WORK ORDER: Copy out the full set of records. Keep every word the same.

INPUT FOR THIS TASK:
>>>

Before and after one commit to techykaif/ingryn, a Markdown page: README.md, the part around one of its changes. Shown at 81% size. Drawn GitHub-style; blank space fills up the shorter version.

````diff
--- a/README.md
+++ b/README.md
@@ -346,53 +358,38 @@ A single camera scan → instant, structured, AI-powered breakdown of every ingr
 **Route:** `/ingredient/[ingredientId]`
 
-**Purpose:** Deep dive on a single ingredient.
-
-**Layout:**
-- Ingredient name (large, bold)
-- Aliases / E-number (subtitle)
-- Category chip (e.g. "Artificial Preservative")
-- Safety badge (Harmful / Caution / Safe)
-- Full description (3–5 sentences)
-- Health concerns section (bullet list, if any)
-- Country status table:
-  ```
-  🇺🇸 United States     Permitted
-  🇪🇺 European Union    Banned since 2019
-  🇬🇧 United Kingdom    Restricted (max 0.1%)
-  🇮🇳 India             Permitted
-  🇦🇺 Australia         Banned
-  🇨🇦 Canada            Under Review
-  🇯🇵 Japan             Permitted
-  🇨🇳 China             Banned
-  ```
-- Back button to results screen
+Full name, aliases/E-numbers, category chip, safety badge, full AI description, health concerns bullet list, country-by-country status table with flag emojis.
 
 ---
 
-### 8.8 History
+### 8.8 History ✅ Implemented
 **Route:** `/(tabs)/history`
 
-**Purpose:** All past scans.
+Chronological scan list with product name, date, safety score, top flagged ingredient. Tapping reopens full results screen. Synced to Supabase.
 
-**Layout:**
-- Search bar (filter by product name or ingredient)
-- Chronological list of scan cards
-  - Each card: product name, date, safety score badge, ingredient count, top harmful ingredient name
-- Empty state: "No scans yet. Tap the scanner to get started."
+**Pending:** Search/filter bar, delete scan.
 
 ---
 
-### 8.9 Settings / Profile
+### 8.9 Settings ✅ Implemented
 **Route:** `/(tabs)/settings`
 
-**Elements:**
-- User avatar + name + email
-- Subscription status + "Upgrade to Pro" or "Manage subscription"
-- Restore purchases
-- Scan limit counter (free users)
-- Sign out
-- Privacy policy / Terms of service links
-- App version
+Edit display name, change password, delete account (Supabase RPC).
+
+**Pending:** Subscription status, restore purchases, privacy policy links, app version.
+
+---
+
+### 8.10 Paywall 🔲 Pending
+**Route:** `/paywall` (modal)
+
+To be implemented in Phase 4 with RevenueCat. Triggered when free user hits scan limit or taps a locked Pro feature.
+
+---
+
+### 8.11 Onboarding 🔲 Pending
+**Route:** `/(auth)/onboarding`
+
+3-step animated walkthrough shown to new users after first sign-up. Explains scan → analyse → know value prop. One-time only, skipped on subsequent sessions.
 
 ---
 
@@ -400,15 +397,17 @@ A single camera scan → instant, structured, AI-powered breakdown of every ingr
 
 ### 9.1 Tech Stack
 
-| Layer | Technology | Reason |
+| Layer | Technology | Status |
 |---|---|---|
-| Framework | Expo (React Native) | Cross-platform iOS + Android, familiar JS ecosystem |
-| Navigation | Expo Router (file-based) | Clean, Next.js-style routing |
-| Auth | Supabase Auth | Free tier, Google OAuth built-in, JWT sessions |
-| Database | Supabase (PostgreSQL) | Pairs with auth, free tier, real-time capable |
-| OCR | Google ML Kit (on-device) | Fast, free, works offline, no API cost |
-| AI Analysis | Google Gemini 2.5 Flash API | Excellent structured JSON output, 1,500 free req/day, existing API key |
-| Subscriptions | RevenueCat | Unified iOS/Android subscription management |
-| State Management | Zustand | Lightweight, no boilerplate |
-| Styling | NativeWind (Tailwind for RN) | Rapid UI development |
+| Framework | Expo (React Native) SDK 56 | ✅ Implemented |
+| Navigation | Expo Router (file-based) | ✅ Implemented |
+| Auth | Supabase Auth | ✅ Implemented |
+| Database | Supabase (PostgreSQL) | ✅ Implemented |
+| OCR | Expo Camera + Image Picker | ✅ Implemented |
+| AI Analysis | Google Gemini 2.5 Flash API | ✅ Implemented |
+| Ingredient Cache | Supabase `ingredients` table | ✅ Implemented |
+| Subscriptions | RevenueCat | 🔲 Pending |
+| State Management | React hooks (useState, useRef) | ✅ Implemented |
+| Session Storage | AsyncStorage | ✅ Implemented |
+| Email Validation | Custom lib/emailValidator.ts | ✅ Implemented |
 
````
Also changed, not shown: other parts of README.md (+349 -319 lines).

<<<

TASK RESULT:
Before and after one commit to techykaif/ingryn, a Markdown page: README.md, the part around one of its changes. Shown at 81% size. Drawn GitHub-style; blank space fills up the shorter version.

````diff
--- a/README.md
+++ b/README.md
@@ -346,53 +358,38 @@ A single camera scan → instant, structured, AI-powered breakdown of every ingr
 **Route:** `/ingredient/[ingredientId]`
 
-**Purpose:** Deep dive on a single ingredient.
-
-**Layout:**
-- Ingredient name (large, bold)
-- Aliases / E-number (subtitle)
-- Category chip (e.g. "Artificial Preservative")
-- Safety badge (Harmful / Caution / Safe)
-- Full description (3–5 sentences)
-- Health concerns section (bullet list, if any)
-- Country status table:
-  ```
-  🇺🇸 United States     Permitted
-  🇪🇺 European Union    Banned since 2019
-  🇬🇧 United Kingdom    Restricted (max 0.1%)
-  🇮🇳 India             Permitted
-  🇦🇺 Australia         Banned
-  🇨🇦 Canada            Under Review
-  🇯🇵 Japan             Permitted
-  🇨🇳 China             Banned
-  ```
-- Back button to results screen
+Full name, aliases/E-numbers, category chip, safety badge, full AI description, health concerns bullet list, country-by-country status table with flag emojis.
 
 ---
 
-### 8.8 History
+### 8.8 History ✅ Implemented
 **Route:** `/(tabs)/history`
 
-**Purpose:** All past scans.
+Chronological scan list with product name, date, safety score, top flagged ingredient. Tapping reopens full results screen. Synced to Supabase.
 
-**Layout:**
-- Search bar (filter by product name or ingredient)
-- Chronological list of scan cards
-  - Each card: product name, date, safety score badge, ingredient count, top harmful ingredient name
-- Empty state: "No scans yet. Tap the scanner to get started."
+**Pending:** Search/filter bar, delete scan.
 
 ---
 
-### 8.9 Settings / Profile
+### 8.9 Settings ✅ Implemented
 **Route:** `/(tabs)/settings`
 
-**Elements:**
-- User avatar + name + email
-- Subscription status + "Upgrade to Pro" or "Manage subscription"
-- Restore purchases
-- Scan limit counter (free users)
-- Sign out
-- Privacy policy / Terms of service links
-- App version
+Edit display name, change password, delete account (Supabase RPC).
+
+**Pending:** Subscription status, restore purchases, privacy policy links, app version.
+
+---
+
+### 8.10 Paywall 🔲 Pending
+**Route:** `/paywall` (modal)
+
+To be implemented in Phase 4 with RevenueCat. Triggered when free user hits scan limit or taps a locked Pro feature.
+
+---
+
+### 8.11 Onboarding 🔲 Pending
+**Route:** `/(auth)/onboarding`
+
+3-step animated walkthrough shown to new users after first sign-up. Explains scan → analyse → know value prop. One-time only, skipped on subsequent sessions.
 
 ---
 
@@ -400,15 +397,17 @@ A single camera scan → instant, structured, AI-powered breakdown of every ingr
 
 ### 9.1 Tech Stack
 
-| Layer | Technology | Reason |
+| Layer | Technology | Status |
 |---|---|---|
-| Framework | Expo (React Native) | Cross-platform iOS + Android, familiar JS ecosystem |
-| Navigation | Expo Router (file-based) | Clean, Next.js-style routing |
-| Auth | Supabase Auth | Free tier, Google OAuth built-in, JWT sessions |
-| Database | Supabase (PostgreSQL) | Pairs with auth, free tier, real-time capable |
-| OCR | Google ML Kit (on-device) | Fast, free, works offline, no API cost |
-| AI Analysis | Google Gemini 2.5 Flash API | Excellent structured JSON output, 1,500 free req/day, existing API key |
-| Subscriptions | RevenueCat | Unified iOS/Android subscription management |
-| State Management | Zustand | Lightweight, no boilerplate |
-| Styling | NativeWind (Tailwind for RN) | Rapid UI development |
+| Framework | Expo (React Native) SDK 56 | ✅ Implemented |
+| Navigation | Expo Router (file-based) | ✅ Implemented |
+| Auth | Supabase Auth | ✅ Implemented |
+| Database | Supabase (PostgreSQL) | ✅ Implemented |
+| OCR | Expo Camera + Image Picker | ✅ Implemented |
+| AI Analysis | Google Gemini 2.5 Flash API | ✅ Implemented |
+| Ingredient Cache | Supabase `ingredients` table | ✅ Implemented |
+| Subscriptions | RevenueCat | 🔲 Pending |
+| State Management | React hooks (useState, useRef) | ✅ Implemented |
+| Session Storage | AsyncStorage | ✅ Implemented |
+| Email Validation | Custom lib/emailValidator.ts | ✅ Implemented |
 
````
Also changed, not shown: other parts of README.md (+349 -319 lines).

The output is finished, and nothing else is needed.